In either one of those circumstances, you’re moving away from something. When you’re bingeing, you’re moving away from dieting. When you’re dieting, you’re trying not to binge.
But in either case you’re not moving towards anything. You’re not actually moving closer to who you are and what you want.
In order to really, really change into becoming more and more yourself, becoming who you deeply are, you have to work with the obstacles that keep you from being yourself. That’s the process of change. What gets in the way for you being who you truly, truly are? So that you’re free. And you’re empowered. And you’re moving to who you are and what you want, and what you’re doing, and what you’re eating, and who you’re in a relationship with, and your life, is a reflection of that.
In order to truly change, it takes moving towards, not moving away, because moving away is not good enough.
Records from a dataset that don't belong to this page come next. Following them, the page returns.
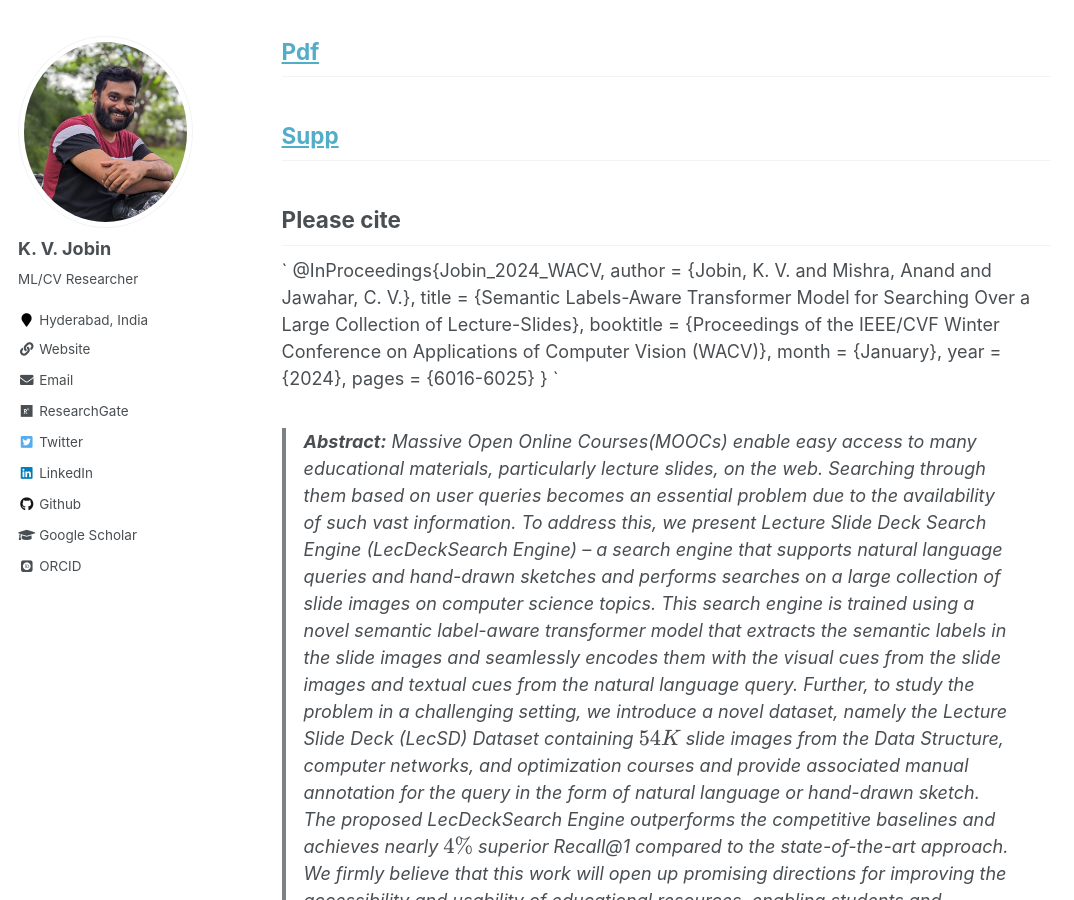
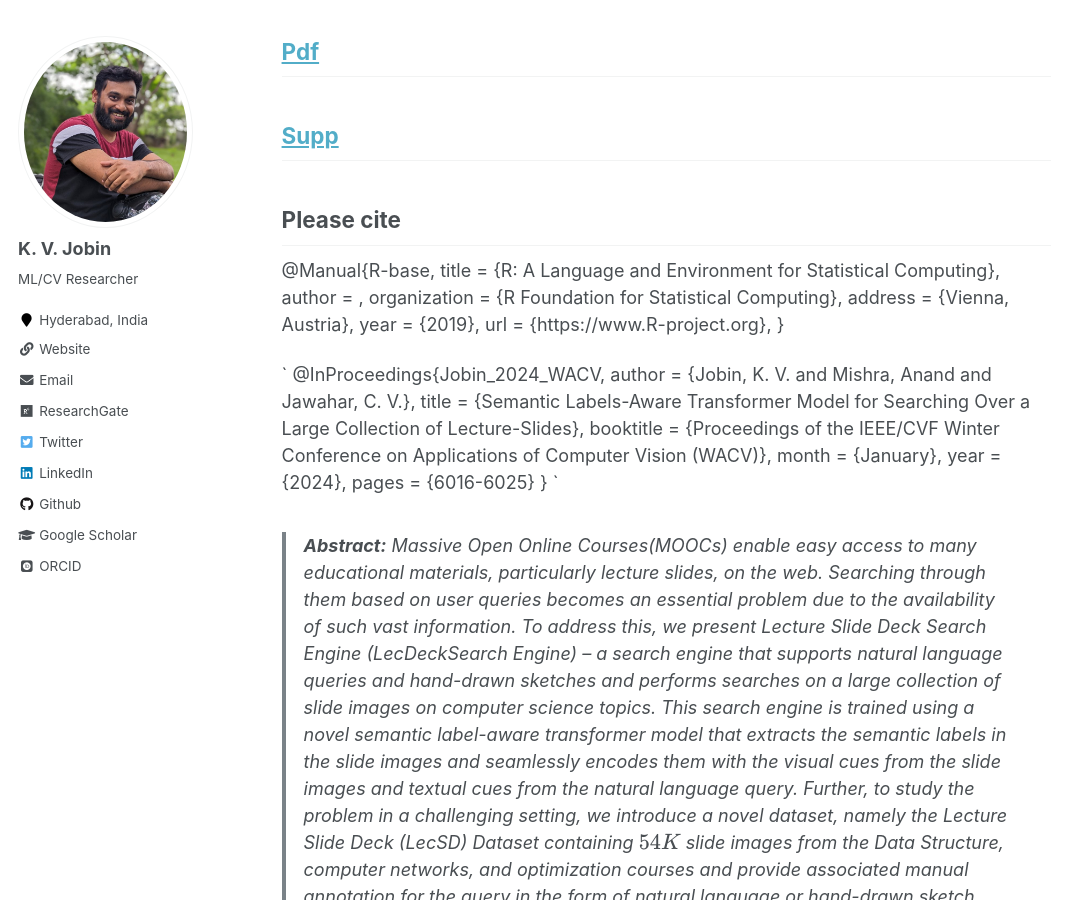
Before and after one commit to jobinkv/jobinkv.github.io, a Jekyll site: the page built from _pages/lecsd.md, in a window 1280 px wide and 900 px high, scrolled down 478 px. Shown: the whole window, without its empty margins (0-1074 px from the left). Built offline with Jekyll 4.4.1, drawn with Linux system fonts in a browser that asks for light colours; some web fonts are replaced; formulas are drawn with MathJax 3.

Commit message:
citation added

```diff
--- a/_pages/lecsd.md
+++ b/_pages/lecsd.md
@@ -21,6 +22,16 @@ tags:
 
 ## Please cite
 
+@Manual{R-base,
+  title = {R: A Language and Environment for Statistical
+           Computing},
+  author = {{R Core Team}},
+  organization = {R Foundation for Statistical Computing},
+  address = {Vienna, Austria},
+  year = {2019},
+  url = {https://www.R-project.org},
+}
+
 `
 @InProceedings{Jobin_2024_WACV,
     author    = {Jobin, K. V. and Mishra, Anand and Jawahar, C. V.},
```
Also changed, not shown: other parts of _pages/lecsd.md (+1 -0 lines).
Old habits don’t ever get eradicated, like the habit of eating when you’re anxious, or eating when you’re stressed. Or of getting triggered off immediately when something happens or of talking to your spouse in a particular way. Or of not being close and having your heart closed. Those are habits that we’ve gotten into.
Habits never get eradicated, uprooted and completely thrown out because, as all the new science of the brain has let us know, the neural pathways in the brain get grooved and grooved deeper and deeper. And so, the more you’ve done something over the last forty, fifty, sixty years, the deeper the groove is in your brain. The habit is just a lot of different chemicals and neurotransmitters falling along the synapses and the pathways, firing one after the other in a particular direction.
To make a new way of being and living, of eating, of relating requires change. Who you are in relationship. How you are. How you speak. How you relate. To actually become and act and be a different way takes knowing what you want to move towards. Not just what you want to move away from.
If you don’t have a sense of what you wan to move towards, the fuel of moving away from something is not going to last long.
Words like should, shouldn’t, right, wrong, good, bad, they don’t work. They don’t work, because that’s not enough of a heart inspiration. Because, unless you know what you want, you will flip and flop from one to the other.
So ask yourself: What do you want? Who do you want to be? What matters to you? And move towards it.
One response to “Working with Obstacles”
Is there anyway to apply for a scholarship to attend the workshop in Redwood City? I love your work so much and it has helped me in so may ways heal from my trauma. Totally understand if this isn’t something offered but I figuered I would ask. Maybe next year 😉